-- Required work --
In the records below, find every line that contains "DevSecOps" and list it.
---------- Data section ----------
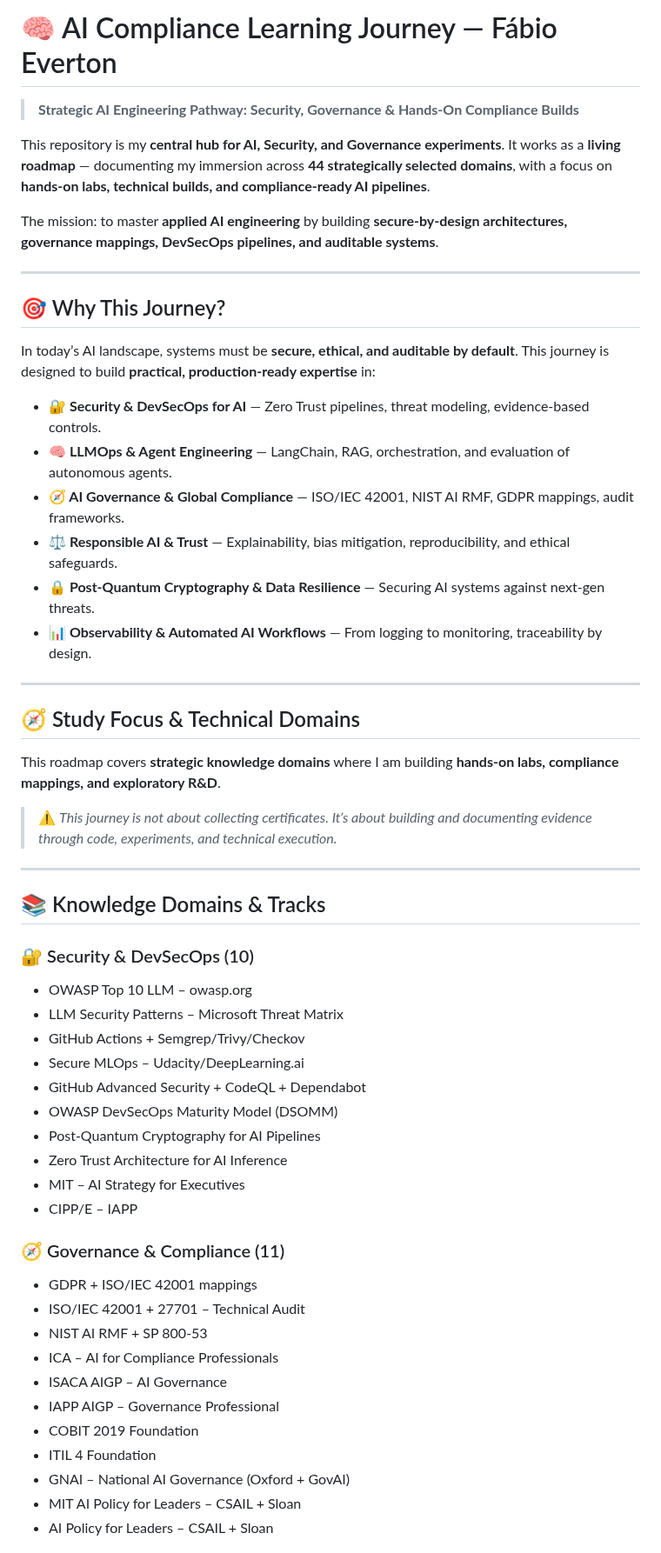
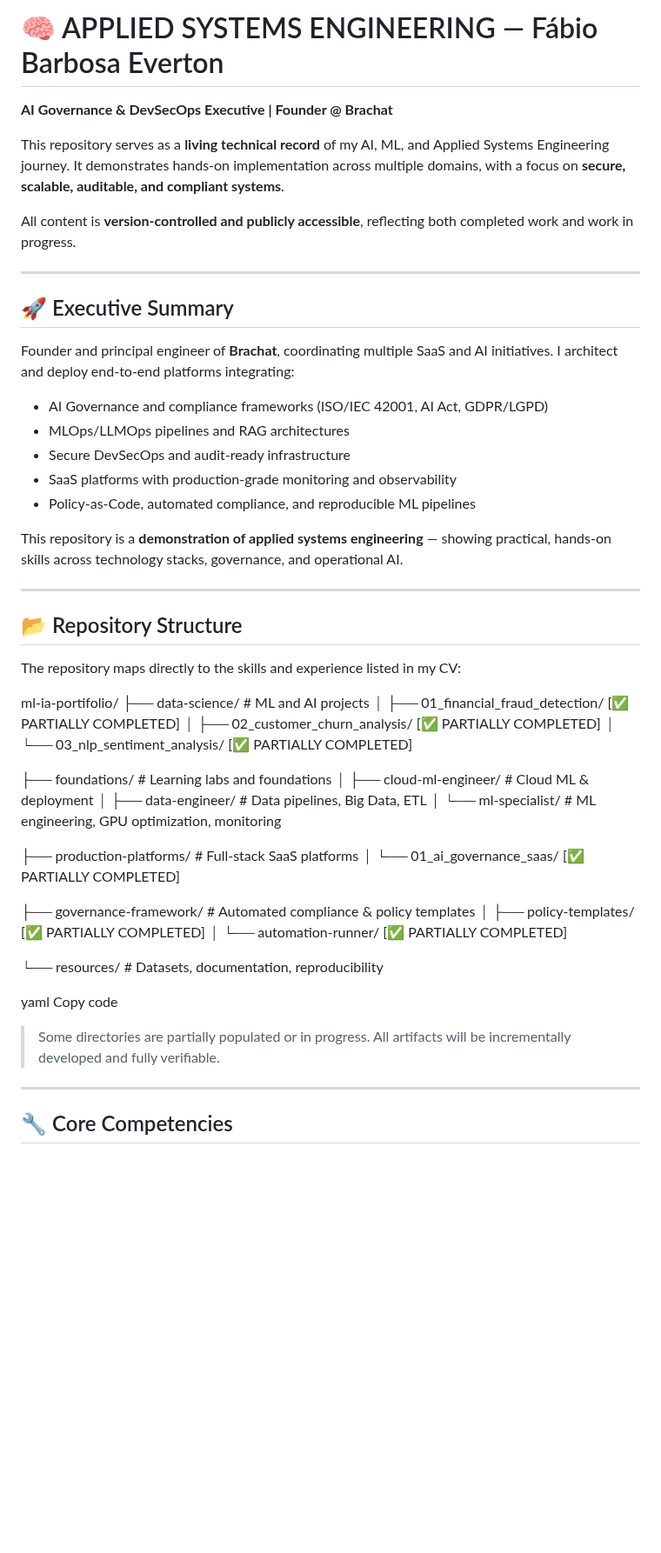
Before and after one commit to Fabiobeverton/fabiobeverton.github.io, a Markdown page: README.md, the part around one of its changes. Shown at 87% size. Drawn GitHub-style; blank space fills up the shorter version.

```diff
--- a/README.md
+++ b/README.md
@@ -1,58 +1,57 @@
-# 🧠 AI Compliance Learning Journey — Fábio Everton
+# 🧠 APPLIED SYSTEMS ENGINEERING — Fábio Barbosa Everton
 
-> **Strategic AI Engineering Pathway: Security, Governance & Hands-On Compliance Builds**
+**AI Governance & DevSecOps Executive | Founder @ Brachat**
 
-This repository is my **central hub for AI, Security, and Governance experiments**. It works as a **living roadmap** — documenting my immersion across **44 strategically selected domains**, with a focus on **hands-on labs, technical builds, and compliance-ready AI pipelines**.
+This repository serves as a **living technical record** of my AI, ML, and Applied Systems Engineering journey. It demonstrates hands-on implementation across multiple domains, with a focus on **secure, scalable, auditable, and compliant systems**.
 
-The mission: to master **applied AI engineering** by building **secure-by-design architectures, governance mappings, DevSecOps pipelines, and auditable systems**.
+All content is **version-controlled and publicly accessible**, reflecting both completed work and work in progress.
 
 ---
 
-## 🎯 Why This Journey?
+## 🚀 Executive Summary
 
-In today’s AI landscape, systems must be **secure, ethical, and auditable by default**. This journey is designed to build **practical, production-ready expertise** in:
+Founder and principal engineer of **Brachat**, coordinating multiple SaaS and AI initiatives. I architect and deploy end-to-end platforms integrating:
 
-* **🔐 Security & DevSecOps for AI** — Zero Trust pipelines, threat modeling, evidence-based controls.
-* **🧠 LLMOps & Agent Engineering** — LangChain, RAG, orchestration, and evaluation of autonomous agents.
-* **🧭 AI Governance & Global Compliance** — ISO/IEC 42001, NIST AI RMF, GDPR mappings, audit frameworks.
-* **⚖️ Responsible AI & Trust** — Explainability, bias mitigation, reproducibility, and ethical safeguards.
-* **🔒 Post-Quantum Cryptography & Data Resilience** — Securing AI systems against next-gen threats.
-* **📊 Observability & Automated AI Workflows** — From logging to monitoring, traceability by design.
+- AI Governance and compliance frameworks (ISO/IEC 42001, AI Act, GDPR/LGPD)
+- MLOps/LLMOps pipelines and RAG architectures
+- Secure DevSecOps and audit-ready infrastructure
+- SaaS platforms with production-grade monitoring and observability
+- Policy-as-Code, automated compliance, and reproducible ML pipelines
+
+This repository is a **demonstration of applied systems engineering** — showing practical, hands-on skills across technology stacks, governance, and operational AI.
 
 ---
 
-## 🧭 Study Focus & Technical Domains
+## 📂 Repository Structure
 
-This roadmap covers **strategic knowledge domains** where I am building **hands-on labs, compliance mappings, and exploratory R&D**.
+The repository maps directly to the skills and experience listed in my CV:
 
-> ⚠️ *This journey is not about collecting certificates. It’s about building and documenting evidence through code, experiments, and technical execution.*
+ml-ia-portifolio/
+├── data-science/ # ML and AI projects
+│ ├── 01_financial_fraud_detection/ [✅ PARTIALLY COMPLETED]
+│ ├── 02_customer_churn_analysis/ [✅ PARTIALLY COMPLETED]
+│ └── 03_nlp_sentiment_analysis/ [✅ PARTIALLY COMPLETED]
+
+├── foundations/ # Learning labs and foundations
+│ ├── cloud-ml-engineer/ # Cloud ML & deployment
+│ ├── data-engineer/ # Data pipelines, Big Data, ETL
+│ └── ml-specialist/ # ML engineering, GPU optimization, monitoring
+
+├── production-platforms/ # Full-stack SaaS platforms
+│ └── 01_ai_governance_saas/ [✅ PARTIALLY COMPLETED]
+
+├── governance-framework/ # Automated compliance & policy templates
+│ ├── policy-templates/ [✅ PARTIALLY COMPLETED]
+│ └── automation-runner/ [✅ PARTIALLY COMPLETED]
+
+└── resources/ # Datasets, documentation, reproducibility
+
+yaml
+Copy code
+
+> Some directories are partially populated or in progress. All artifacts will be incrementally developed and fully verifiable.
 
 ---
 
-## 📚 Knowledge Domains & Tracks
+## 🔧 Core Competencies
 
-### 🔐 Security & DevSecOps (10)
-- OWASP Top 10 LLM – owasp.org
-- LLM Security Patterns – Microsoft Threat Matrix
-- GitHub Actions + Semgrep/Trivy/Checkov
-- Secure MLOps – Udacity/DeepLearning.ai
-- GitHub Advanced Security + CodeQL + Dependabot
-- OWASP DevSecOps Maturity Model (DSOMM)
-- Post-Quantum Cryptography for AI Pipelines
-- Zero Trust Architecture for AI Inference
-- MIT – AI Strategy for Executives
-- CIPP/E – IAPP
-
-### 🧭 Governance & Compliance (11)
-- GDPR + ISO/IEC 42001 mappings
-- ISO/IEC 42001 + 27701 – Technical Audit
-- NIST AI RMF + SP 800-53
-- ICA – AI for Compliance Professionals
-- ISACA AIGP – AI Governance
-- IAPP AIGP – Governance Professional
-- COBIT 2019 Foundation
-- ITIL 4 Foundation
-- GNAI – National AI Governance (Oxford + GovAI)
-- MIT AI Policy for Leaders – CSAIL + Sloan
-- AI Policy for Leaders – CSAIL + Sloan
-
```
Also changed, not shown: other parts of README.md (+27 -87 lines).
----------
-- Your solution --
+**AI Governance & DevSecOps Executive | Founder @ Brachat**
-The mission: to master **applied AI engineering** by building **secure-by-design architectures, governance mappings, DevSecOps pipelines, and auditable systems**.
-* **🔐 Security & DevSecOps for AI** — Zero Trust pipelines, threat modeling, evidence-based controls.
+- Secure DevSecOps and audit-ready infrastructure
-### 🔐 Security & DevSecOps (10)
-- OWASP DevSecOps Maturity Model (DSOMM)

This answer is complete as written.